Web document revisions:
========

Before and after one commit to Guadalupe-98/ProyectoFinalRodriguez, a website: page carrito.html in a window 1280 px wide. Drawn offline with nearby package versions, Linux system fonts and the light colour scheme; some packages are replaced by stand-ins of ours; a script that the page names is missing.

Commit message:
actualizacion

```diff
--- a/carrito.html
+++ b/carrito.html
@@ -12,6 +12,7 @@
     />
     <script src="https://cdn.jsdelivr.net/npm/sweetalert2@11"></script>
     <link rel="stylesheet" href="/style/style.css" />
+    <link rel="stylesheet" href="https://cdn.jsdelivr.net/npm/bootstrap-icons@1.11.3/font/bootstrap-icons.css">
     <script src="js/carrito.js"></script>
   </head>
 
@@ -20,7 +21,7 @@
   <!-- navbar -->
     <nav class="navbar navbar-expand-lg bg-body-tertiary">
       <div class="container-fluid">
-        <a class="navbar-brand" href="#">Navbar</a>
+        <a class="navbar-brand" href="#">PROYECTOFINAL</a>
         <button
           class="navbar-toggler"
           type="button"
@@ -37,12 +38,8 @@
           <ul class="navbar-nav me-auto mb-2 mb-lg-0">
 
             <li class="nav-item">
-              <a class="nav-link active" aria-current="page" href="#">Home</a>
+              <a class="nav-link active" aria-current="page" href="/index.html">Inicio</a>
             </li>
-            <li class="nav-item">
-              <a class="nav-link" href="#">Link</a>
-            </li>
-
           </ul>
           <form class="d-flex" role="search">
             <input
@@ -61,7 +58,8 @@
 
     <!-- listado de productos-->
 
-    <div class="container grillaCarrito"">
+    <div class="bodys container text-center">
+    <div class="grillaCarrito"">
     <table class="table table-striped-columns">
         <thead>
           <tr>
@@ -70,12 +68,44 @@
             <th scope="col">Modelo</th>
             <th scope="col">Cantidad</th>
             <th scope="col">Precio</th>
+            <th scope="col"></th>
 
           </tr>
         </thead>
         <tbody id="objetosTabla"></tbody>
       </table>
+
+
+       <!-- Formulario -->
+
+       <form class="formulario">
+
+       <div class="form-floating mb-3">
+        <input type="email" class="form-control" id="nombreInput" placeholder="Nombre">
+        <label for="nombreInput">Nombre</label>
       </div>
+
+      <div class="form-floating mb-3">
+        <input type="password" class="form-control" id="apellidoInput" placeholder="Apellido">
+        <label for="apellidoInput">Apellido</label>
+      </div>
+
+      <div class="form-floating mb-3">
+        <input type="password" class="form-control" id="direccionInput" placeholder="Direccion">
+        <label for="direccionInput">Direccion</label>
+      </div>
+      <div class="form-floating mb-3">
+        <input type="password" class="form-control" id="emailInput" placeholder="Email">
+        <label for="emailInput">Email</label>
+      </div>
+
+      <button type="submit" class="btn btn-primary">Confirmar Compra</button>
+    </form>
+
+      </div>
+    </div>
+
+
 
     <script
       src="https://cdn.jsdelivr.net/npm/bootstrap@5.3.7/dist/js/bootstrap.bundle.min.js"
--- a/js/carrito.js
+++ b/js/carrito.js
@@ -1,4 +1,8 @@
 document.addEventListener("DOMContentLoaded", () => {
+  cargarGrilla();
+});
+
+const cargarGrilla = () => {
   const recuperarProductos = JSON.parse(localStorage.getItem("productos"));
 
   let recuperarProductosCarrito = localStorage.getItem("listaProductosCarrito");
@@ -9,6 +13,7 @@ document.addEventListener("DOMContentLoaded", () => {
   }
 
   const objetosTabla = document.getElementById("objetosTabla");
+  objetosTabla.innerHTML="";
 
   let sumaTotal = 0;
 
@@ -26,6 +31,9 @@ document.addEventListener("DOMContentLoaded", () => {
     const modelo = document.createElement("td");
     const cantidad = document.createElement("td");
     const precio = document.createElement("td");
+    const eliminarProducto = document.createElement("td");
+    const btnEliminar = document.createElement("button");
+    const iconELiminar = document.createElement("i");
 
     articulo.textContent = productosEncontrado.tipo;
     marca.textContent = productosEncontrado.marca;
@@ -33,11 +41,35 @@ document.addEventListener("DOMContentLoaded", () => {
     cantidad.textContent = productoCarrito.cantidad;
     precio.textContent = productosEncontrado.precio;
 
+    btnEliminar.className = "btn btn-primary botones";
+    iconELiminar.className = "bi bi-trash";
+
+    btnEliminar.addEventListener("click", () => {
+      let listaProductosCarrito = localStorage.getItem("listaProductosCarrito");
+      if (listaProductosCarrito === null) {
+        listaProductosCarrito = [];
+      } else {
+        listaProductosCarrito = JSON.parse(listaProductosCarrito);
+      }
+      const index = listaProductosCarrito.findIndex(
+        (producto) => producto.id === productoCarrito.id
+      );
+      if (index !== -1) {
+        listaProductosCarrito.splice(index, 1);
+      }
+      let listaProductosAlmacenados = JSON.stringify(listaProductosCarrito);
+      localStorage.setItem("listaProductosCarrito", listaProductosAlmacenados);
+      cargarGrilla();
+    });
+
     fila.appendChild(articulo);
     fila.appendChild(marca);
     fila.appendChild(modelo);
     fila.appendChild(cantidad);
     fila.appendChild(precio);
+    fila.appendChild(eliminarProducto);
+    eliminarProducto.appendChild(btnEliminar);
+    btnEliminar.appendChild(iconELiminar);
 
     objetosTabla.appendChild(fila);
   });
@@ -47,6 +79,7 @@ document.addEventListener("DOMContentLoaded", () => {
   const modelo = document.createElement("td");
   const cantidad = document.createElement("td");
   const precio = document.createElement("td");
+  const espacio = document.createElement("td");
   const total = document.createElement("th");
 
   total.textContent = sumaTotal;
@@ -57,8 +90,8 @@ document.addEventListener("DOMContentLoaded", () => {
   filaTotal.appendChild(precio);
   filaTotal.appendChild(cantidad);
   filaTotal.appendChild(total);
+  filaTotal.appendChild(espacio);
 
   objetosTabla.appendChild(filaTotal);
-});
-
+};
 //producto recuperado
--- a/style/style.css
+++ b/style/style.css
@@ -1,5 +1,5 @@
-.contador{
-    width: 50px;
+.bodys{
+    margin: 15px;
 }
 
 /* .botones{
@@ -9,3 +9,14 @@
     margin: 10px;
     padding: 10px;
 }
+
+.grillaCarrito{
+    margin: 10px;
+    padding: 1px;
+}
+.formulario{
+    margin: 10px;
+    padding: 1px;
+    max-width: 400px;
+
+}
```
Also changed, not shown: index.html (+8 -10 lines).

========

### ACTIVITY
Only the data above, repeated exactly, should make up the reply.

### WRITTEN REPLY
Before and after one commit to Guadalupe-98/ProyectoFinalRodriguez, a website: page carrito.html in a window 1280 px wide. Drawn offline with nearby package versions, Linux system fonts and the light colour scheme; some packages are replaced by stand-ins of ours; a script that the page names is missing.

Commit message:
actualizacion

```diff
--- a/carrito.html
+++ b/carrito.html
@@ -12,6 +12,7 @@
     />
     <script src="https://cdn.jsdelivr.net/npm/sweetalert2@11"></script>
     <link rel="stylesheet" href="/style/style.css" />
+    <link rel="stylesheet" href="https://cdn.jsdelivr.net/npm/bootstrap-icons@1.11.3/font/bootstrap-icons.css">
     <script src="js/carrito.js"></script>
   </head>
 
@@ -20,7 +21,7 @@
   <!-- navbar -->
     <nav class="navbar navbar-expand-lg bg-body-tertiary">
       <div class="container-fluid">
-        <a class="navbar-brand" href="#">Navbar</a>
+        <a class="navbar-brand" href="#">PROYECTOFINAL</a>
         <button
           class="navbar-toggler"
           type="button"
@@ -37,12 +38,8 @@
           <ul class="navbar-nav me-auto mb-2 mb-lg-0">
 
             <li class="nav-item">
-              <a class="nav-link active" aria-current="page" href="#">Home</a>
+              <a class="nav-link active" aria-current="page" href="/index.html">Inicio</a>
             </li>
-            <li class="nav-item">
-              <a class="nav-link" href="#">Link</a>
-            </li>
-
           </ul>
           <form class="d-flex" role="search">
             <input
@@ -61,7 +58,8 @@
 
     <!-- listado de productos-->
 
-    <div class="container grillaCarrito"">
+    <div class="bodys container text-center">
+    <div class="grillaCarrito"">
     <table class="table table-striped-columns">
         <thead>
           <tr>
@@ -70,12 +68,44 @@
             <th scope="col">Modelo</th>
             <th scope="col">Cantidad</th>
             <th scope="col">Precio</th>
+            <th scope="col"></th>
 
           </tr>
         </thead>
         <tbody id="objetosTabla"></tbody>
       </table>
+
+
+       <!-- Formulario -->
+
+       <form class="formulario">
+
+       <div class="form-floating mb-3">
+        <input type="email" class="form-control" id="nombreInput" placeholder="Nombre">
+        <label for="nombreInput">Nombre</label>
       </div>
+
+      <div class="form-floating mb-3">
+        <input type="password" class="form-control" id="apellidoInput" placeholder="Apellido">
+        <label for="apellidoInput">Apellido</label>
+      </div>
+
+      <div class="form-floating mb-3">
+        <input type="password" class="form-control" id="direccionInput" placeholder="Direccion">
+        <label for="direccionInput">Direccion</label>
+      </div>
+      <div class="form-floating mb-3">
+        <input type="password" class="form-control" id="emailInput" placeholder="Email">
+        <label for="emailInput">Email</label>
+      </div>
+
+      <button type="submit" class="btn btn-primary">Confirmar Compra</button>
+    </form>
+
+      </div>
+    </div>
+
+
 
     <script
       src="https://cdn.jsdelivr.net/npm/bootstrap@5.3.7/dist/js/bootstrap.bundle.min.js"
--- a/js/carrito.js
+++ b/js/carrito.js
@@ -1,4 +1,8 @@
 document.addEventListener("DOMContentLoaded", () => {
+  cargarGrilla();
+});
+
+const cargarGrilla = () => {
   const recuperarProductos = JSON.parse(localStorage.getItem("productos"));
 
   let recuperarProductosCarrito = localStorage.getItem("listaProductosCarrito");
@@ -9,6 +13,7 @@ document.addEventListener("DOMContentLoaded", () => {
   }
 
   const objetosTabla = document.getElementById("objetosTabla");
+  objetosTabla.innerHTML="";
 
   let sumaTotal = 0;
 
@@ -26,6 +31,9 @@ document.addEventListener("DOMContentLoaded", () => {
     const modelo = document.createElement("td");
     const cantidad = document.createElement("td");
     const precio = document.createElement("td");
+    const eliminarProducto = document.createElement("td");
+    const btnEliminar = document.createElement("button");
+    const iconELiminar = document.createElement("i");
 
     articulo.textContent = productosEncontrado.tipo;
     marca.textContent = productosEncontrado.marca;
@@ -33,11 +41,35 @@ document.addEventListener("DOMContentLoaded", () => {
     cantidad.textContent = productoCarrito.cantidad;
     precio.textContent = productosEncontrado.precio;
 
+    btnEliminar.className = "btn btn-primary botones";
+    iconELiminar.className = "bi bi-trash";
+
+    btnEliminar.addEventListener("click", () => {
+      let listaProductosCarrito = localStorage.getItem("listaProductosCarrito");
+      if (listaProductosCarrito === null) {
+        listaProductosCarrito = [];
+      } else {
+        listaProductosCarrito = JSON.parse(listaProductosCarrito);
+      }
+      const index = listaProductosCarrito.findIndex(
+        (producto) => producto.id === productoCarrito.id
+      );
+      if (index !== -1) {
+        listaProductosCarrito.splice(index, 1);
+      }
+      let listaProductosAlmacenados = JSON.stringify(listaProductosCarrito);
+      localStorage.setItem("listaProductosCarrito", listaProductosAlmacenados);
+      cargarGrilla();
+    });
+
     fila.appendChild(articulo);
     fila.appendChild(marca);
     fila.appendChild(modelo);
     fila.appendChild(cantidad);
     fila.appendChild(precio);
+    fila.appendChild(eliminarProducto);
+    eliminarProducto.appendChild(btnEliminar);
+    btnEliminar.appendChild(iconELiminar);
 
     objetosTabla.appendChild(fila);
   });
@@ -47,6 +79,7 @@ document.addEventListener("DOMContentLoaded", () => {
   const modelo = document.createElement("td");
   const cantidad = document.createElement("td");
   const precio = document.createElement("td");
+  const espacio = document.createElement("td");
   const total = document.createElement("th");
 
   total.textContent = sumaTotal;
@@ -57,8 +90,8 @@ document.addEventListener("DOMContentLoaded", () => {
   filaTotal.appendChild(precio);
   filaTotal.appendChild(cantidad);
   filaTotal.appendChild(total);
+  filaTotal.appendChild(espacio);
 
   objetosTabla.appendChild(filaTotal);
-});
-
+};
 //producto recuperado
--- a/style/style.css
+++ b/style/style.css
@@ -1,5 +1,5 @@
-.contador{
-    width: 50px;
+.bodys{
+    margin: 15px;
 }
 
 /* .botones{
@@ -9,3 +9,14 @@
     margin: 10px;
     padding: 10px;
 }
+
+.grillaCarrito{
+    margin: 10px;
+    padding: 1px;
+}
+.formulario{
+    margin: 10px;
+    padding: 1px;
+    max-width: 400px;
+
+}
```
Also changed, not shown: index.html (+8 -10 lines).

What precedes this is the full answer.